His response? “Ok. I had no expectations.”
Let me tell you. That stung. But the hurt came when a few minutes later he followed up with, “I just don’t get why you tried to come if you were going to just change your mind.”
Y’all, I am a twenty year old girl. I have been single for a little over a year. It is the beautiful summer time. It is so easy for my mind to get carried away with fantasies of getting dressed up and going out with the boy I like to hear him play at a bar’s open mic night. That is a normal thing for someone my age to enjoy doing without a second thought. ‘Oh that sounds like fun, let’s do it!’
That’s not my life, though. Even if I had decided to go tonight, it would have taken thought and planning. I would have had to decide if I wanted to take my wheelchair–on a first date. I would have had to pack a bag for my Service Dog and made sure he didn’t overheat, have an accident, or cause a scene because he’s never been to a live music show. I would have had to make sure I had all of my dinnertime meds and a snack to take them with, plus any extra meds I might need in an emergency. I would have needed to take my sweater even though it’s 94 degrees today because I can’t regulate my body tempurature. I would have had to call my friend in Auburn to make sure she would be okay being on standby to come get me if my body crapped out and couldn’t handle being at the event the whole time. I’m sure I’m forgetting things as I’m typing this and also that this list is getting boring, but you get the point.

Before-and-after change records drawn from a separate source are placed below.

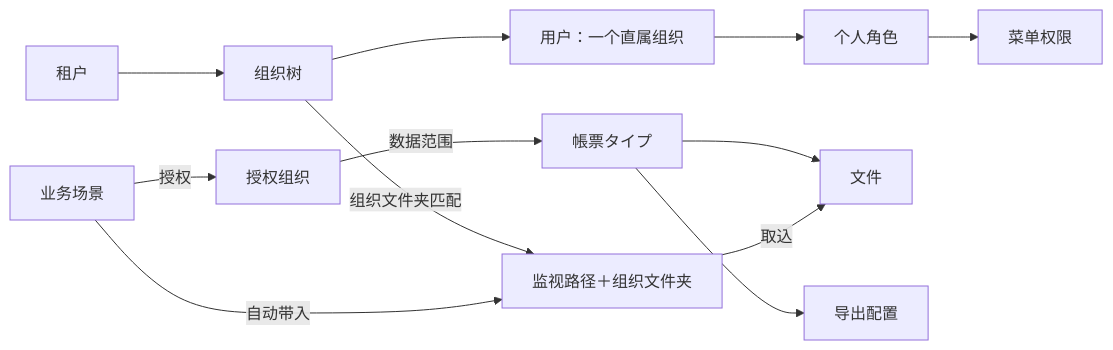
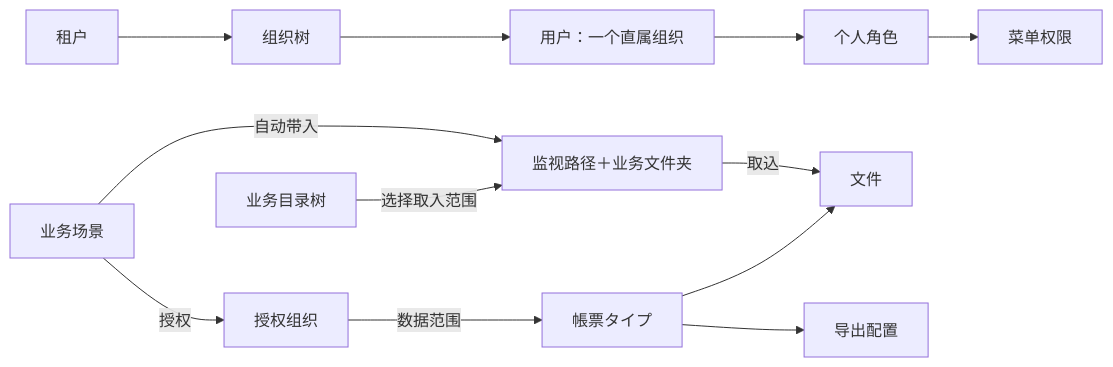
One commit to aruirage/Densan-Demo changed the first of 3 diagrams in demo/PRD.zh-CN.md. Above: the diagram before and after it, drawn with Mermaid. The commit also changed other lines of this file and 7 other files, not shown here.

````diff
--- a/demo/PRD.zh-CN.md
+++ b/demo/PRD.zh-CN.md
@@ -38,14 +38,14 @@
 ```mermaid
 flowchart LR
   T[租户] --> O[组织树]
   O --> U[用户：一个直属组织]
   U --> R[个人角色]
   R --> M[菜单权限]
   S[业务场景] -->|授权| A[授权组织]
   A -->|数据范围| C[帳票タイプ]
   C --> F[文件]
   C --> E[导出配置]
-  O -->|组织文件夹匹配| W[监视路径＋组织文件夹]
+  D[业务目录树] -->|选择取入范围| W[监视路径＋业务文件夹]
   S -->|自动带入| W
   W -->|取込| F
 ```
````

I am so sorry that I let my friend down by not being able to go with him to his show. But I’m also a little sorry for me. And that’s okay. I’m not ashamed of being sorry for me. Because it’s sad. It’s hard. I’m sorry that I missed out on a fun night. I’m sorry that I didn’t make new friends with his friends. I’m sorry that I’m not in the crowd clapping for him. I’m sorry that I got cute for no reason. I’m sorry that I’m not gonna get kissed tonight. I’m sorry that I keep letting people down when they want to make plans with me, and I’m sorry that I carry so much guilt for that when really I have no control over it.

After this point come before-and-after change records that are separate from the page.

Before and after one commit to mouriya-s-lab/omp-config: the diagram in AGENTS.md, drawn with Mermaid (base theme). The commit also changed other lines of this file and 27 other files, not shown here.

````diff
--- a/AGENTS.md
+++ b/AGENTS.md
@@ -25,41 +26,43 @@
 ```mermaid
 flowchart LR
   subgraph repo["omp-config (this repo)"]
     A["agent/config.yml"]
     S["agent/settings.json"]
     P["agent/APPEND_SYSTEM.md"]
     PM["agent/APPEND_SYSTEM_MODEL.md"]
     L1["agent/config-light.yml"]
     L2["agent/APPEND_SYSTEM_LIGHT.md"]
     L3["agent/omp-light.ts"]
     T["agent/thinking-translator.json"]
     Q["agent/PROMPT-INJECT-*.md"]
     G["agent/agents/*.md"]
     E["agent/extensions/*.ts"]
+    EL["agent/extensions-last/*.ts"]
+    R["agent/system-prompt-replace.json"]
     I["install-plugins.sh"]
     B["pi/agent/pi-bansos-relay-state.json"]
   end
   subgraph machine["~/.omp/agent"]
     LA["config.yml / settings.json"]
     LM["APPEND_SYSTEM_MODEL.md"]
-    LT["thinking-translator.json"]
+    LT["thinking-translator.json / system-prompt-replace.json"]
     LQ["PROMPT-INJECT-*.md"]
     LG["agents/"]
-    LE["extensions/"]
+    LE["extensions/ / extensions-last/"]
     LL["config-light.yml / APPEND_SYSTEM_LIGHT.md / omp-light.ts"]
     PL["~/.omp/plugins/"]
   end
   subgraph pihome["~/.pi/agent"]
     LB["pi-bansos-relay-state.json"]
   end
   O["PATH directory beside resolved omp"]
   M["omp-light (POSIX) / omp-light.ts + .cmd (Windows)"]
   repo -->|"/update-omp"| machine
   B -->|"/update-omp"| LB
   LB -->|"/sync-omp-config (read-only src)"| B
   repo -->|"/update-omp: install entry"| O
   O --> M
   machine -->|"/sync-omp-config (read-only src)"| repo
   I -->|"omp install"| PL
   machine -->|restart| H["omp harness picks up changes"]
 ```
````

I’m sorry, Mark.
But, Emma, darling, I am so fucking sorry.
2 thoughts on “I’m Sorry”
Oh Emma. I am so sorry. You have so accurately described my life also, but the difference is I am 69 years old and didn’t become sick until I was in my 50’s and have already had the opportunity to do all the things you are not able to do. I hope that your friend will play here and that you will be able to go hear him. But most of all I hope that he will understand your limitations and accept them as part of you and still want to get to know you. Having friends is hard when you can’t ever make definite plans because you don’t know what the day will bring. But there are friends out there who have the ability to love you – all of you – even Judas. My wish for you is that you will find more friends, young men and women, who can love you for the wonderful woman you are. Hugs and peace.
Oh, and by the way, you did look super cute!!!